▶ [Records]
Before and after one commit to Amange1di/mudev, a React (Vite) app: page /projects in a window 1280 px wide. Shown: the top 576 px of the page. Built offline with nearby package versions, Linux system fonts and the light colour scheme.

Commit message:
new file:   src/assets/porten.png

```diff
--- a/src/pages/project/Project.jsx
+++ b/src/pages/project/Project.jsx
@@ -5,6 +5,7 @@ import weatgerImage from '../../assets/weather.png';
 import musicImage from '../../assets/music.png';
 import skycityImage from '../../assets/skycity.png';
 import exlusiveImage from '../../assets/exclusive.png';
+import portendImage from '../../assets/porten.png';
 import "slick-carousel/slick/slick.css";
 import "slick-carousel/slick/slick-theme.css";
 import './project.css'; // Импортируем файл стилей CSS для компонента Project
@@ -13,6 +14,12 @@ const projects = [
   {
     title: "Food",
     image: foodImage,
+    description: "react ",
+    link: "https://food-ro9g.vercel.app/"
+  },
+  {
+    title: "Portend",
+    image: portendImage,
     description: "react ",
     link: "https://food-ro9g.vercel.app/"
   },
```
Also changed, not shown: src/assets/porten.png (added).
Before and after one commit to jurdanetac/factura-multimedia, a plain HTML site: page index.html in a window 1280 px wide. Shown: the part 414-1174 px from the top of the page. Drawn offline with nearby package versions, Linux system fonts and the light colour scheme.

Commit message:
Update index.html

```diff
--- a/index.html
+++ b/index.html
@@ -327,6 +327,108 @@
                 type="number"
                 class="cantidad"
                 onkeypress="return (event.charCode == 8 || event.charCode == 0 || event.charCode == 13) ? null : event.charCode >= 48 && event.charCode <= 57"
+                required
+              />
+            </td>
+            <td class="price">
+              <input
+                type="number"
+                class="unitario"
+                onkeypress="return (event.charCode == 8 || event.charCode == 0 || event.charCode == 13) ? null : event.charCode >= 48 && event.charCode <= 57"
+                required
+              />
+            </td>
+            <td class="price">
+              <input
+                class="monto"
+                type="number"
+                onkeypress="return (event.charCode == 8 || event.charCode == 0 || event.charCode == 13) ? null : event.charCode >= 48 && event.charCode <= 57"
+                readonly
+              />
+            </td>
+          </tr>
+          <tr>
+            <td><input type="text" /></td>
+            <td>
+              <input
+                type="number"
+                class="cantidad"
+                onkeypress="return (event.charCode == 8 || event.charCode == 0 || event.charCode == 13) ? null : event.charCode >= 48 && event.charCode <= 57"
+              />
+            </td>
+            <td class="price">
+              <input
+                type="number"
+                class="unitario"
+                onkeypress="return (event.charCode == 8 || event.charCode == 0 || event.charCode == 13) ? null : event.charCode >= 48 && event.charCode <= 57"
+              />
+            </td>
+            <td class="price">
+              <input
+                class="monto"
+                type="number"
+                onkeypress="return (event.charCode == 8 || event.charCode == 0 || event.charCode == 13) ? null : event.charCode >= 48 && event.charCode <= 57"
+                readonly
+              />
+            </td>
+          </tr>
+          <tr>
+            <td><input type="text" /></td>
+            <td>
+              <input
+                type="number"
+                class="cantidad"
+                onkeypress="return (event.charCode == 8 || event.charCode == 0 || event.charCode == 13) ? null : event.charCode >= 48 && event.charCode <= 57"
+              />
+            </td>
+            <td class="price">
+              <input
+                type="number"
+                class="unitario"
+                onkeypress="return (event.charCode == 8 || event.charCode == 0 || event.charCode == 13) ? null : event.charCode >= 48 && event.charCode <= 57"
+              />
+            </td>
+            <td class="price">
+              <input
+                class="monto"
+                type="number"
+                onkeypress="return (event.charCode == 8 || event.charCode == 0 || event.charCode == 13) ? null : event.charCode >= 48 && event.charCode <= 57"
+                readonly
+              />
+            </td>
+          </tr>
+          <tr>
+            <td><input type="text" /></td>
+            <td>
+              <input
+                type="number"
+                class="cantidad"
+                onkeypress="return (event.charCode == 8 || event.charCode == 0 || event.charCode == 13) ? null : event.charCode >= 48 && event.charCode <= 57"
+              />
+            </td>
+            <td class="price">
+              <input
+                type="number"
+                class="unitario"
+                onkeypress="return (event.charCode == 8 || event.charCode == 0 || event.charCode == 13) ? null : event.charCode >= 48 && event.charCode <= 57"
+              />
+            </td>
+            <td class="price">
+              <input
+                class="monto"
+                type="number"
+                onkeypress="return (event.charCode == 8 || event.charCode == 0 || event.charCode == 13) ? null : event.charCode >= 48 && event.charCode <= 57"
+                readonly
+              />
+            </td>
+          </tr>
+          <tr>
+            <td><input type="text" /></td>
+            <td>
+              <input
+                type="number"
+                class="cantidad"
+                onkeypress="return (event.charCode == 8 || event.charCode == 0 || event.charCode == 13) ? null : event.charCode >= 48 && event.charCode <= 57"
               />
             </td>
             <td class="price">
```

▶ [Problem to work on]
All the data is to be copied over exactly as it stands.

▶ [Result]
Before and after one commit to Amange1di/mudev, a React (Vite) app: page /projects in a window 1280 px wide. Shown: the top 576 px of the page. Built offline with nearby package versions, Linux system fonts and the light colour scheme.

Commit message:
new file:   src/assets/porten.png

```diff
--- a/src/pages/project/Project.jsx
+++ b/src/pages/project/Project.jsx
@@ -5,6 +5,7 @@ import weatgerImage from '../../assets/weather.png';
 import musicImage from '../../assets/music.png';
 import skycityImage from '../../assets/skycity.png';
 import exlusiveImage from '../../assets/exclusive.png';
+import portendImage from '../../assets/porten.png';
 import "slick-carousel/slick/slick.css";
 import "slick-carousel/slick/slick-theme.css";
 import './project.css'; // Импортируем файл стилей CSS для компонента Project
@@ -13,6 +14,12 @@ const projects = [
   {
     title: "Food",
     image: foodImage,
+    description: "react ",
+    link: "https://food-ro9g.vercel.app/"
+  },
+  {
+    title: "Portend",
+    image: portendImage,
     description: "react ",
     link: "https://food-ro9g.vercel.app/"
   },
```
Also changed, not shown: src/assets/porten.png (added).
Before and after one commit to jurdanetac/factura-multimedia, a plain HTML site: page index.html in a window 1280 px wide. Shown: the part 414-1174 px from the top of the page. Drawn offline with nearby package versions, Linux system fonts and the light colour scheme.

Commit message:
Update index.html

```diff
--- a/index.html
+++ b/index.html
@@ -327,6 +327,108 @@
                 type="number"
                 class="cantidad"
                 onkeypress="return (event.charCode == 8 || event.charCode == 0 || event.charCode == 13) ? null : event.charCode >= 48 && event.charCode <= 57"
+                required
+              />
+            </td>
+            <td class="price">
+              <input
+                type="number"
+                class="unitario"
+                onkeypress="return (event.charCode == 8 || event.charCode == 0 || event.charCode == 13) ? null : event.charCode >= 48 && event.charCode <= 57"
+                required
+              />
+            </td>
+            <td class="price">
+              <input
+                class="monto"
+                type="number"
+                onkeypress="return (event.charCode == 8 || event.charCode == 0 || event.charCode == 13) ? null : event.charCode >= 48 && event.charCode <= 57"
+                readonly
+              />
+            </td>
+          </tr>
+          <tr>
+            <td><input type="text" /></td>
+            <td>
+              <input
+                type="number"
+                class="cantidad"
+                onkeypress="return (event.charCode == 8 || event.charCode == 0 || event.charCode == 13) ? null : event.charCode >= 48 && event.charCode <= 57"
+              />
+            </td>
+            <td class="price">
+              <input
+                type="number"
+                class="unitario"
+                onkeypress="return (event.charCode == 8 || event.charCode == 0 || event.charCode == 13) ? null : event.charCode >= 48 && event.charCode <= 57"
+              />
+            </td>
+            <td class="price">
+              <input
+                class="monto"
+                type="number"
+                onkeypress="return (event.charCode == 8 || event.charCode == 0 || event.charCode == 13) ? null : event.charCode >= 48 && event.charCode <= 57"
+                readonly
+              />
+            </td>
+          </tr>
+          <tr>
+            <td><input type="text" /></td>
+            <td>
+              <input
+                type="number"
+                class="cantidad"
+                onkeypress="return (event.charCode == 8 || event.charCode == 0 || event.charCode == 13) ? null : event.charCode >= 48 && event.charCode <= 57"
+              />
+            </td>
+            <td class="price">
+              <input
+                type="number"
+                class="unitario"
+                onkeypress="return (event.charCode == 8 || event.charCode == 0 || event.charCode == 13) ? null : event.charCode >= 48 && event.charCode <= 57"
+              />
+            </td>
+            <td class="price">
+              <input
+                class="monto"
+                type="number"
+                onkeypress="return (event.charCode == 8 || event.charCode == 0 || event.charCode == 13) ? null : event.charCode >= 48 && event.charCode <= 57"
+                readonly
+              />
+            </td>
+          </tr>
+          <tr>
+            <td><input type="text" /></td>
+            <td>
+              <input
+                type="number"
+                class="cantidad"
+                onkeypress="return (event.charCode == 8 || event.charCode == 0 || event.charCode == 13) ? null : event.charCode >= 48 && event.charCode <= 57"
+              />
+            </td>
+            <td class="price">
+              <input
+                type="number"
+                class="unitario"
+                onkeypress="return (event.charCode == 8 || event.charCode == 0 || event.charCode == 13) ? null : event.charCode >= 48 && event.charCode <= 57"
+              />
+            </td>
+            <td class="price">
+              <input
+                class="monto"
+                type="number"
+                onkeypress="return (event.charCode == 8 || event.charCode == 0 || event.charCode == 13) ? null : event.charCode >= 48 && event.charCode <= 57"
+                readonly
+              />
+            </td>
+          </tr>
+          <tr>
+            <td><input type="text" /></td>
+            <td>
+              <input
+                type="number"
+                class="cantidad"
+                onkeypress="return (event.charCode == 8 || event.charCode == 0 || event.charCode == 13) ? null : event.charCode >= 48 && event.charCode <= 57"
               />
             </td>
             <td class="price">
```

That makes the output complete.